[Itemized modification records]
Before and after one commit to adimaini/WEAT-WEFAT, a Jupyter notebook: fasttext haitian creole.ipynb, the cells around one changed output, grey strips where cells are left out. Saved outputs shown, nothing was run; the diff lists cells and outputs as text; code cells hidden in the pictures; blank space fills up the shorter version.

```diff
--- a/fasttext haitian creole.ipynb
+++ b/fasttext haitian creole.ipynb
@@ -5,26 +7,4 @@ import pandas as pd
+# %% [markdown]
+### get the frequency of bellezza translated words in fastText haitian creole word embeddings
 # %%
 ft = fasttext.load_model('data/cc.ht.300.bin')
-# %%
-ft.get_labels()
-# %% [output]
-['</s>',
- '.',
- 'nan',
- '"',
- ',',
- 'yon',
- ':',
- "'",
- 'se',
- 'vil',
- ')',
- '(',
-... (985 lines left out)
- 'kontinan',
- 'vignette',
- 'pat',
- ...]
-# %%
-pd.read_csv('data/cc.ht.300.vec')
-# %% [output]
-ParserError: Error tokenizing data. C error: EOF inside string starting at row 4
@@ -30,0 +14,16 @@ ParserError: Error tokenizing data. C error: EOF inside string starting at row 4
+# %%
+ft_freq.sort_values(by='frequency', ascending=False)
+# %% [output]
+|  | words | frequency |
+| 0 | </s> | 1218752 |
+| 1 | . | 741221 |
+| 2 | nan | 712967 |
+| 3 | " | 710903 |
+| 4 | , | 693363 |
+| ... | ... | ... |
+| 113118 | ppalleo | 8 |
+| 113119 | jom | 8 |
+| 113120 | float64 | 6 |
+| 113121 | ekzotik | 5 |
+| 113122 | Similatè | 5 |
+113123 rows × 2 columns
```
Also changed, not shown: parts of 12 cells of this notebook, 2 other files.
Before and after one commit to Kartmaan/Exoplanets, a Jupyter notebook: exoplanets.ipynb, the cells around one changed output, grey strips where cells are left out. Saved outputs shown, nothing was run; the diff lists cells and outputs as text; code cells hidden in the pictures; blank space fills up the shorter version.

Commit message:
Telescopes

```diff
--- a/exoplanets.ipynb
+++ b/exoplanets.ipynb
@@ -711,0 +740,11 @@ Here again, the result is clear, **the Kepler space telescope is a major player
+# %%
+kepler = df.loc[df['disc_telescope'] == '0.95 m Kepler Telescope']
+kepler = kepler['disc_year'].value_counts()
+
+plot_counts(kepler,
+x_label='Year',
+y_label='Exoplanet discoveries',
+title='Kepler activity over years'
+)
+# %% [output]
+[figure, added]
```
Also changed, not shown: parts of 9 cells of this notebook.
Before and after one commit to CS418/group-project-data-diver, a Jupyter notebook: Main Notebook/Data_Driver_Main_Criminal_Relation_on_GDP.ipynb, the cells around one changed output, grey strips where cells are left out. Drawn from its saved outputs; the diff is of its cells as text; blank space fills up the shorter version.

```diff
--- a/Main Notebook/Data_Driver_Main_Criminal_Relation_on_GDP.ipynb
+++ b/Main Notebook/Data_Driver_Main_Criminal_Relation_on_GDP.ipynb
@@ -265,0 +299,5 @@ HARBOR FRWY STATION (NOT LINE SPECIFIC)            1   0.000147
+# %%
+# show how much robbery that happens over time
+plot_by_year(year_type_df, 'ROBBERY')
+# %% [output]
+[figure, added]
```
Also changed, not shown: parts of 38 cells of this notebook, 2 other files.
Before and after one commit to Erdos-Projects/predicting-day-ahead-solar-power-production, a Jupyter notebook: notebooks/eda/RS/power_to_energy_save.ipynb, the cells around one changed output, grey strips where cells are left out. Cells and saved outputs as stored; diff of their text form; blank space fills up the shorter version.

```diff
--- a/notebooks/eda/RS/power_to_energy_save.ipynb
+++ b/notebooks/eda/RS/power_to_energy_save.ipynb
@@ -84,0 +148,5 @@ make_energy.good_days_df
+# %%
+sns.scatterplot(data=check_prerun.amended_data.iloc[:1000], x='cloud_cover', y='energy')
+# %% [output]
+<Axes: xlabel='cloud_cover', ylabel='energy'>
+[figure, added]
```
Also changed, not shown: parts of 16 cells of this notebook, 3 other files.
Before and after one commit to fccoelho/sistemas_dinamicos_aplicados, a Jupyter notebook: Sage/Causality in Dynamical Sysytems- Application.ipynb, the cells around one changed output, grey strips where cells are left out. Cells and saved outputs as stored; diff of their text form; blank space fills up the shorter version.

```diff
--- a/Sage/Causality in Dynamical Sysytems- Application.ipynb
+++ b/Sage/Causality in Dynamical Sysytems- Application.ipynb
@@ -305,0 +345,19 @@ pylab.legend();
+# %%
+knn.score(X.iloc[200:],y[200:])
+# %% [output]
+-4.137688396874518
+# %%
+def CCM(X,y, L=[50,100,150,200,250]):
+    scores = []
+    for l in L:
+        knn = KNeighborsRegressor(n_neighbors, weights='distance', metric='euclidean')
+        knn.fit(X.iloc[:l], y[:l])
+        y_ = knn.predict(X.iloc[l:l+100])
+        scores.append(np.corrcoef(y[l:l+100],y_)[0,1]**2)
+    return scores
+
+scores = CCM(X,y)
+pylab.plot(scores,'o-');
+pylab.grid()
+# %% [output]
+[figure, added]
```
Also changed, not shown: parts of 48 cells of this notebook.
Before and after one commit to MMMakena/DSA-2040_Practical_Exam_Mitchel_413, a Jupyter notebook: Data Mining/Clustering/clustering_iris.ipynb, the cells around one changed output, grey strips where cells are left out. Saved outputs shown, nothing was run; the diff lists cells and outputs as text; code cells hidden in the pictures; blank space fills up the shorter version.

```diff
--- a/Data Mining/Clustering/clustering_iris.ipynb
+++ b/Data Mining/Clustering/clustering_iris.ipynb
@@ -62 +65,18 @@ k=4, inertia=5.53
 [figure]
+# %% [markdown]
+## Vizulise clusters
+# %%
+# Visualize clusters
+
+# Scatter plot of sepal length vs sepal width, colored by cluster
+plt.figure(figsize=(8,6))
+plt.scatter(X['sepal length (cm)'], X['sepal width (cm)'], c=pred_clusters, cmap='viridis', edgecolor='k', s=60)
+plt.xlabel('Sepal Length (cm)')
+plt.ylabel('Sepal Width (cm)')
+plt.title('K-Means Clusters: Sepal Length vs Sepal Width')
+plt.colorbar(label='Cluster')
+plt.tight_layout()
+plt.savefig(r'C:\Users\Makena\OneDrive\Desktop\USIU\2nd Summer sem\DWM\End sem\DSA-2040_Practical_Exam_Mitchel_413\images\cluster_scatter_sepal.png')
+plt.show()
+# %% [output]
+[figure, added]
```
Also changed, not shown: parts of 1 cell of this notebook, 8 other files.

Exercise description: Repeat the data in its entirety, exactly as written.

Output for this exercise:
Before and after one commit to adimaini/WEAT-WEFAT, a Jupyter notebook: fasttext haitian creole.ipynb, the cells around one changed output, grey strips where cells are left out. Saved outputs shown, nothing was run; the diff lists cells and outputs as text; code cells hidden in the pictures; blank space fills up the shorter version.

```diff
--- a/fasttext haitian creole.ipynb
+++ b/fasttext haitian creole.ipynb
@@ -5,26 +7,4 @@ import pandas as pd
+# %% [markdown]
+### get the frequency of bellezza translated words in fastText haitian creole word embeddings
 # %%
 ft = fasttext.load_model('data/cc.ht.300.bin')
-# %%
-ft.get_labels()
-# %% [output]
-['</s>',
- '.',
- 'nan',
- '"',
- ',',
- 'yon',
- ':',
- "'",
- 'se',
- 'vil',
- ')',
- '(',
-... (985 lines left out)
- 'kontinan',
- 'vignette',
- 'pat',
- ...]
-# %%
-pd.read_csv('data/cc.ht.300.vec')
-# %% [output]
-ParserError: Error tokenizing data. C error: EOF inside string starting at row 4
@@ -30,0 +14,16 @@ ParserError: Error tokenizing data. C error: EOF inside string starting at row 4
+# %%
+ft_freq.sort_values(by='frequency', ascending=False)
+# %% [output]
+|  | words | frequency |
+| 0 | </s> | 1218752 |
+| 1 | . | 741221 |
+| 2 | nan | 712967 |
+| 3 | " | 710903 |
+| 4 | , | 693363 |
+| ... | ... | ... |
+| 113118 | ppalleo | 8 |
+| 113119 | jom | 8 |
+| 113120 | float64 | 6 |
+| 113121 | ekzotik | 5 |
+| 113122 | Similatè | 5 |
+113123 rows × 2 columns
```
Also changed, not shown: parts of 12 cells of this notebook, 2 other files.
Before and after one commit to Kartmaan/Exoplanets, a Jupyter notebook: exoplanets.ipynb, the cells around one changed output, grey strips where cells are left out. Saved outputs shown, nothing was run; the diff lists cells and outputs as text; code cells hidden in the pictures; blank space fills up the shorter version.

Commit message:
Telescopes

```diff
--- a/exoplanets.ipynb
+++ b/exoplanets.ipynb
@@ -711,0 +740,11 @@ Here again, the result is clear, **the Kepler space telescope is a major player
+# %%
+kepler = df.loc[df['disc_telescope'] == '0.95 m Kepler Telescope']
+kepler = kepler['disc_year'].value_counts()
+
+plot_counts(kepler,
+x_label='Year',
+y_label='Exoplanet discoveries',
+title='Kepler activity over years'
+)
+# %% [output]
+[figure, added]
```
Also changed, not shown: parts of 9 cells of this notebook.
Before and after one commit to CS418/group-project-data-diver, a Jupyter notebook: Main Notebook/Data_Driver_Main_Criminal_Relation_on_GDP.ipynb, the cells around one changed output, grey strips where cells are left out. Drawn from its saved outputs; the diff is of its cells as text; blank space fills up the shorter version.

```diff
--- a/Main Notebook/Data_Driver_Main_Criminal_Relation_on_GDP.ipynb
+++ b/Main Notebook/Data_Driver_Main_Criminal_Relation_on_GDP.ipynb
@@ -265,0 +299,5 @@ HARBOR FRWY STATION (NOT LINE SPECIFIC)            1   0.000147
+# %%
+# show how much robbery that happens over time
+plot_by_year(year_type_df, 'ROBBERY')
+# %% [output]
+[figure, added]
```
Also changed, not shown: parts of 38 cells of this notebook, 2 other files.
Before and after one commit to Erdos-Projects/predicting-day-ahead-solar-power-production, a Jupyter notebook: notebooks/eda/RS/power_to_energy_save.ipynb, the cells around one changed output, grey strips where cells are left out. Cells and saved outputs as stored; diff of their text form; blank space fills up the shorter version.

```diff
--- a/notebooks/eda/RS/power_to_energy_save.ipynb
+++ b/notebooks/eda/RS/power_to_energy_save.ipynb
@@ -84,0 +148,5 @@ make_energy.good_days_df
+# %%
+sns.scatterplot(data=check_prerun.amended_data.iloc[:1000], x='cloud_cover', y='energy')
+# %% [output]
+<Axes: xlabel='cloud_cover', ylabel='energy'>
+[figure, added]
```
Also changed, not shown: parts of 16 cells of this notebook, 3 other files.
Before and after one commit to fccoelho/sistemas_dinamicos_aplicados, a Jupyter notebook: Sage/Causality in Dynamical Sysytems- Application.ipynb, the cells around one changed output, grey strips where cells are left out. Cells and saved outputs as stored; diff of their text form; blank space fills up the shorter version.

```diff
--- a/Sage/Causality in Dynamical Sysytems- Application.ipynb
+++ b/Sage/Causality in Dynamical Sysytems- Application.ipynb
@@ -305,0 +345,19 @@ pylab.legend();
+# %%
+knn.score(X.iloc[200:],y[200:])
+# %% [output]
+-4.137688396874518
+# %%
+def CCM(X,y, L=[50,100,150,200,250]):
+    scores = []
+    for l in L:
+        knn = KNeighborsRegressor(n_neighbors, weights='distance', metric='euclidean')
+        knn.fit(X.iloc[:l], y[:l])
+        y_ = knn.predict(X.iloc[l:l+100])
+        scores.append(np.corrcoef(y[l:l+100],y_)[0,1]**2)
+    return scores
+
+scores = CCM(X,y)
+pylab.plot(scores,'o-');
+pylab.grid()
+# %% [output]
+[figure, added]
```
Also changed, not shown: parts of 48 cells of this notebook.
Before and after one commit to MMMakena/DSA-2040_Practical_Exam_Mitchel_413, a Jupyter notebook: Data Mining/Clustering/clustering_iris.ipynb, the cells around one changed output, grey strips where cells are left out. Saved outputs shown, nothing was run; the diff lists cells and outputs as text; code cells hidden in the pictures; blank space fills up the shorter version.

```diff
--- a/Data Mining/Clustering/clustering_iris.ipynb
+++ b/Data Mining/Clustering/clustering_iris.ipynb
@@ -62 +65,18 @@ k=4, inertia=5.53
 [figure]
+# %% [markdown]
+## Vizulise clusters
+# %%
+# Visualize clusters
+
+# Scatter plot of sepal length vs sepal width, colored by cluster
+plt.figure(figsize=(8,6))
+plt.scatter(X['sepal length (cm)'], X['sepal width (cm)'], c=pred_clusters, cmap='viridis', edgecolor='k', s=60)
+plt.xlabel('Sepal Length (cm)')
+plt.ylabel('Sepal Width (cm)')
+plt.title('K-Means Clusters: Sepal Length vs Sepal Width')
+plt.colorbar(label='Cluster')
+plt.tight_layout()
+plt.savefig(r'C:\Users\Makena\OneDrive\Desktop\USIU\2nd Summer sem\DWM\End sem\DSA-2040_Practical_Exam_Mitchel_413\images\cluster_scatter_sepal.png')
+plt.show()
+# %% [output]
+[figure, added]
```
Also changed, not shown: parts of 1 cell of this notebook, 8 other files.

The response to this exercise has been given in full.